Throughout my time in testing I have noticed a common theme, one that mostly sees testers in a different light to the development teams. Testing is something that begrudgingly has to be done but, ultimately, is not skilled work. I have worked within a spectrum of organisations and overall, people don't respect testers and see them negatively; even testers themselves. So why with seventeen years of experience, covering seven organisations has this negativity been a common theme? Why is it that other testers often see it this way? Who created these opinions? Is it just me or is there something else going on here? I will address some of the negative views; why they are often propagated and what testers can do to combat them.

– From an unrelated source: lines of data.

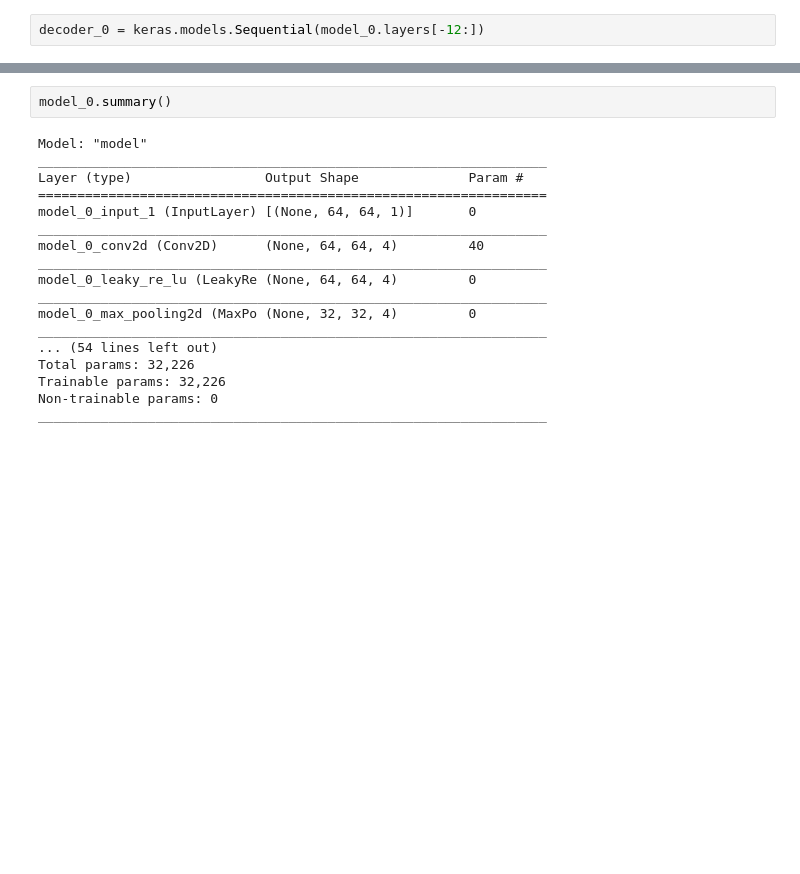
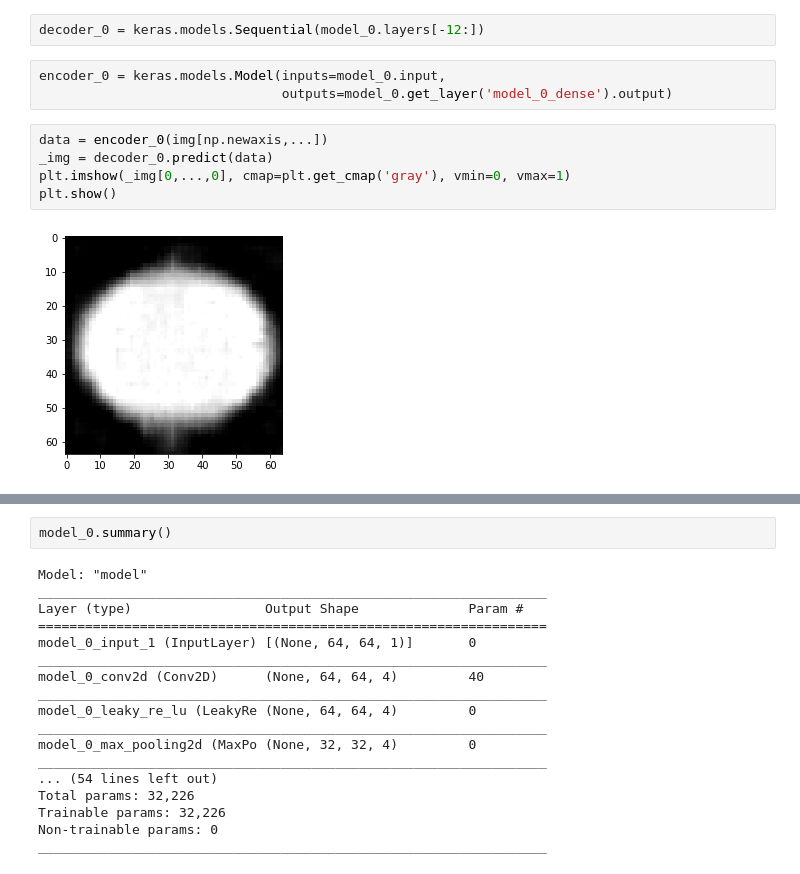
Before and after one commit to chuckedfromspace/pythonize, a Jupyter notebook: pythonize/ml/pca_ae_hierarchy.ipynb, the cells around one changed output, grey strips where cells are left out. Cells and saved outputs as stored; diff of their text form; blank space fills up the shorter version.

```diff
--- a/pythonize/ml/pca_ae_hierarchy.ipynb
+++ b/pythonize/ml/pca_ae_hierarchy.ipynb
@@ -191,3 +205,13 @@ plt.show()
 # %%
 decoder_0 = keras.models.Sequential(model_0.layers[-12:])
+# %%
+encoder_0 = keras.models.Model(inputs=model_0.input,
+                               outputs=model_0.get_layer('model_0_dense').output)
+# %%
+data = encoder_0(img[np.newaxis,...])
+_img = decoder_0.predict(data)
+plt.imshow(_img[0,...,0], cmap=plt.get_cmap('gray'), vmin=0, vmax=1)
+plt.show()
+# %% [output]
+[figure, added]
 # %%
```
Also changed, not shown: parts of 16 cells of this notebook.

Bio: With more than seventeen years of testing experience within a multitude of testing fields from gaming, internet service provisioning, gambling, financial services and version control organisations, Stephen Blower has seen the testing industry evolve from strict dogmatic practices to more flexible context driven ways of working towards delivering quality. Stephen is a strong advocate for tester recognition and he does not accept testing being left to the end. He often provokes debate on what is often seen by non-testers and testers alike as an industry stuck in the middle ages, inflexible and stagnant. To promote this he organises a regular peer group for those involved within development where the tester’s role is hotly debated and controversial topics are encouraged.
Steve Carter: Agile is an adjective
Claiming to "do agile" can get you into trouble. Accepting work from people who "do agile" can get you into trouble. I'll argue that agile isn't something you do, it's something you become, and suggest some habits of thought that might help you avoid the pitfalls.
Bio: Steve is dev / scrum master and agile advocate on a brownfield project with a large BDUF spec and a viscous, fragile legacy codebase and tooling. The codebase is now a decade old and the team has been "doing agile" for only the last three years. Steve's principal interest is in creating effective communication and feedback loops to encourage all team members and stakeholders to be more aware of the impact of their decisions.
James Jeffries: Queues, Kanban and Cross Functional Teams
Pre-assigning work to individual workers in a Kanban system can create hidden queues. I intend to discuss techniques we can use to highlight this and how we can prevent this with slack and cross functional teams.
Bio: Developer at Brooks Automation. Interested in making interesting things and the way we make interesting things. Particularly using agile and lean approaches.